Content starts

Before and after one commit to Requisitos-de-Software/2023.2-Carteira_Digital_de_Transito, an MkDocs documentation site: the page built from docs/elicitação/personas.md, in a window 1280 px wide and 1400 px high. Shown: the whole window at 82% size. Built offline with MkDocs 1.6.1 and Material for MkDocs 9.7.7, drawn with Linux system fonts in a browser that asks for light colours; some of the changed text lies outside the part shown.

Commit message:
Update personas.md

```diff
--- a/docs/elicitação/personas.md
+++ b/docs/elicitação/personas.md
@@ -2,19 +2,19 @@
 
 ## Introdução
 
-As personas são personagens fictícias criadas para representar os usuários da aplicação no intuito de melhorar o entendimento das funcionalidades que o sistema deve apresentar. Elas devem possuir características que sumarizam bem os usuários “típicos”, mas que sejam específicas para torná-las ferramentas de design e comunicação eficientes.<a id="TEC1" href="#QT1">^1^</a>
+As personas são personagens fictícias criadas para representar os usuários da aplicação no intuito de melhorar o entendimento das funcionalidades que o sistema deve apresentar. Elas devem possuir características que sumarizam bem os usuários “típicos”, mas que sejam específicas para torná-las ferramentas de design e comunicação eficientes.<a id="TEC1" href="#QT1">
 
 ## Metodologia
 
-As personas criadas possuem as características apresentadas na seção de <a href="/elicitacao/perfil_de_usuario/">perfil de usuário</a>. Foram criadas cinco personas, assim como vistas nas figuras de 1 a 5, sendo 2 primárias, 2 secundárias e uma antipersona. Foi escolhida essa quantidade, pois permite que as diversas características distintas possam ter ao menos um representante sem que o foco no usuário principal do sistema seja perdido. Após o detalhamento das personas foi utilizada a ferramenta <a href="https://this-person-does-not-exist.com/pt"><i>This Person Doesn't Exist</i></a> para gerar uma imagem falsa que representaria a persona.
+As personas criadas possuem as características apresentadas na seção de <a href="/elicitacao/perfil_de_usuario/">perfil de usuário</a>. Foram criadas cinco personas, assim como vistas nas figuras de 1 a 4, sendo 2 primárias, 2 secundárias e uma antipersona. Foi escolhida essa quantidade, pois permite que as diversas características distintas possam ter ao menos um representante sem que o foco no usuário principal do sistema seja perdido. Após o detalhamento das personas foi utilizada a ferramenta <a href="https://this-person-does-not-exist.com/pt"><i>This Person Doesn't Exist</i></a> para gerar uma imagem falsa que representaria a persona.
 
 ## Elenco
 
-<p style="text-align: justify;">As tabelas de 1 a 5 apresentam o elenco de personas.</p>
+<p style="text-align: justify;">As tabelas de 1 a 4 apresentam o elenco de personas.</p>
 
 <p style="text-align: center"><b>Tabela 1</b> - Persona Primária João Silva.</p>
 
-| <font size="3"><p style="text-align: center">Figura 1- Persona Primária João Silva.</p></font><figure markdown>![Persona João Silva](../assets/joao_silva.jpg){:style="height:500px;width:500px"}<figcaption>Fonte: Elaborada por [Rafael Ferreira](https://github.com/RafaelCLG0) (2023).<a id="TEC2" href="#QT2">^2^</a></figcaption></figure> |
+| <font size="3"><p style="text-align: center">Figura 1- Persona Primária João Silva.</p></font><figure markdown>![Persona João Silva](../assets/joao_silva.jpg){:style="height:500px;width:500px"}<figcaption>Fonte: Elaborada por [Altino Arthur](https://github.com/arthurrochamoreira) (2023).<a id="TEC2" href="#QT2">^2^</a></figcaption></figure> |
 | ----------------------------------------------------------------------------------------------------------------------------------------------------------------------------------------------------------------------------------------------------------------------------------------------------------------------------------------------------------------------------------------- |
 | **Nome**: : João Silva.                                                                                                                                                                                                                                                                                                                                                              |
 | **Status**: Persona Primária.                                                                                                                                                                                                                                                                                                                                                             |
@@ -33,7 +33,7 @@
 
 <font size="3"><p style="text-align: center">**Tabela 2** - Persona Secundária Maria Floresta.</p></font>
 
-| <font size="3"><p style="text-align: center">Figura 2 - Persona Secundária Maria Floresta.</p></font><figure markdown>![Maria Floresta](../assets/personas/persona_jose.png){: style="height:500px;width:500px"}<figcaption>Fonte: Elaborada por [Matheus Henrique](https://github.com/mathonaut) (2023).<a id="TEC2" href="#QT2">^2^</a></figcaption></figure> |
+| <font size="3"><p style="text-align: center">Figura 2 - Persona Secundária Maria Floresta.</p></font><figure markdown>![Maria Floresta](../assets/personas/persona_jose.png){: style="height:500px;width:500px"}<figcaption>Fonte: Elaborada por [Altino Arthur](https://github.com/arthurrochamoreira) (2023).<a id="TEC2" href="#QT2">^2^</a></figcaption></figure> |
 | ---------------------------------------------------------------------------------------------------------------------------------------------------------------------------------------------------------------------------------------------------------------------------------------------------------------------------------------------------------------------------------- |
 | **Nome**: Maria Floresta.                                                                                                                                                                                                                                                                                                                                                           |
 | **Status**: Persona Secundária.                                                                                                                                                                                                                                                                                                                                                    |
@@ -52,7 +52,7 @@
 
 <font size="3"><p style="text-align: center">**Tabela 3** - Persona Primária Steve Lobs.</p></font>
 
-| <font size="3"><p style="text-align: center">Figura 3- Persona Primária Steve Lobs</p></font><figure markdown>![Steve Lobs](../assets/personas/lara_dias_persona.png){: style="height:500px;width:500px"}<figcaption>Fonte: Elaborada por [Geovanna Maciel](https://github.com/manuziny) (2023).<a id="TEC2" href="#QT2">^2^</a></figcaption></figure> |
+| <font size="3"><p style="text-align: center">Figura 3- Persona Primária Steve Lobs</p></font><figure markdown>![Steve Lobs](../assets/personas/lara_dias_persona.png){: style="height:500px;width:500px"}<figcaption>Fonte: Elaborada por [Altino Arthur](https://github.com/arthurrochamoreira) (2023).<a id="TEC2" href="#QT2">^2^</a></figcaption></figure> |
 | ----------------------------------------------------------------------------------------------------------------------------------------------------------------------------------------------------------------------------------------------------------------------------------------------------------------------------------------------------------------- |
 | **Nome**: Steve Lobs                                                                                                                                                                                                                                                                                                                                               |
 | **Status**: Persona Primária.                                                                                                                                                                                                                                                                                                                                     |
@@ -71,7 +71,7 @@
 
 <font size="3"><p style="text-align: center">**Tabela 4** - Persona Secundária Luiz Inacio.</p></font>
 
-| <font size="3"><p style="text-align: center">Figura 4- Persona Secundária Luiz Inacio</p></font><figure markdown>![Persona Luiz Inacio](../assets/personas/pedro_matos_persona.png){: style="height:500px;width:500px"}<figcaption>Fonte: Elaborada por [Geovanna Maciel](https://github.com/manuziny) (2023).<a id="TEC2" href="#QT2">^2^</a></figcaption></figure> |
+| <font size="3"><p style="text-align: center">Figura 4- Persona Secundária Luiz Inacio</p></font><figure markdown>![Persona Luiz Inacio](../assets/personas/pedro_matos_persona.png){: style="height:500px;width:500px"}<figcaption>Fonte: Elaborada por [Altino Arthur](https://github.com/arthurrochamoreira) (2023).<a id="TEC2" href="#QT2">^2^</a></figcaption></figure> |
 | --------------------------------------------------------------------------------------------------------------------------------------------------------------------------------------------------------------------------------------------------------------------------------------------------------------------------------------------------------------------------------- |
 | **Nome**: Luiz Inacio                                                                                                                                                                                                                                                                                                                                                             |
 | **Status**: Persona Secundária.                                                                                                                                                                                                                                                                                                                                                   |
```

Content ends
Content starts

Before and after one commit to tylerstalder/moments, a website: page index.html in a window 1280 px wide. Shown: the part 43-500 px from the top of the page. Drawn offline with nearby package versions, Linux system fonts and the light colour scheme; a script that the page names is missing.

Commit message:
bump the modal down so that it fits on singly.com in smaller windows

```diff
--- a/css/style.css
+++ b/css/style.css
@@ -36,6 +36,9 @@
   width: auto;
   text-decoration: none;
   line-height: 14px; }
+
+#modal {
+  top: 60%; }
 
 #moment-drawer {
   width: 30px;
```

Content ends

Wherever the string "elicitação" is found in the entries, copy the line it sits in.

# Response box
Before and after one commit to Requisitos-de-Software/2023.2-Carteira_Digital_de_Transito, an MkDocs documentation site: the page built from docs/elicitação/personas.md, in a window 1280 px wide and 1400 px high. Shown: the whole window at 82% size. Built offline with MkDocs 1.6.1 and Material for MkDocs 9.7.7, drawn with Linux system fonts in a browser that asks for light colours; some of the changed text lies outside the part shown.
--- a/docs/elicitação/personas.md
+++ b/docs/elicitação/personas.md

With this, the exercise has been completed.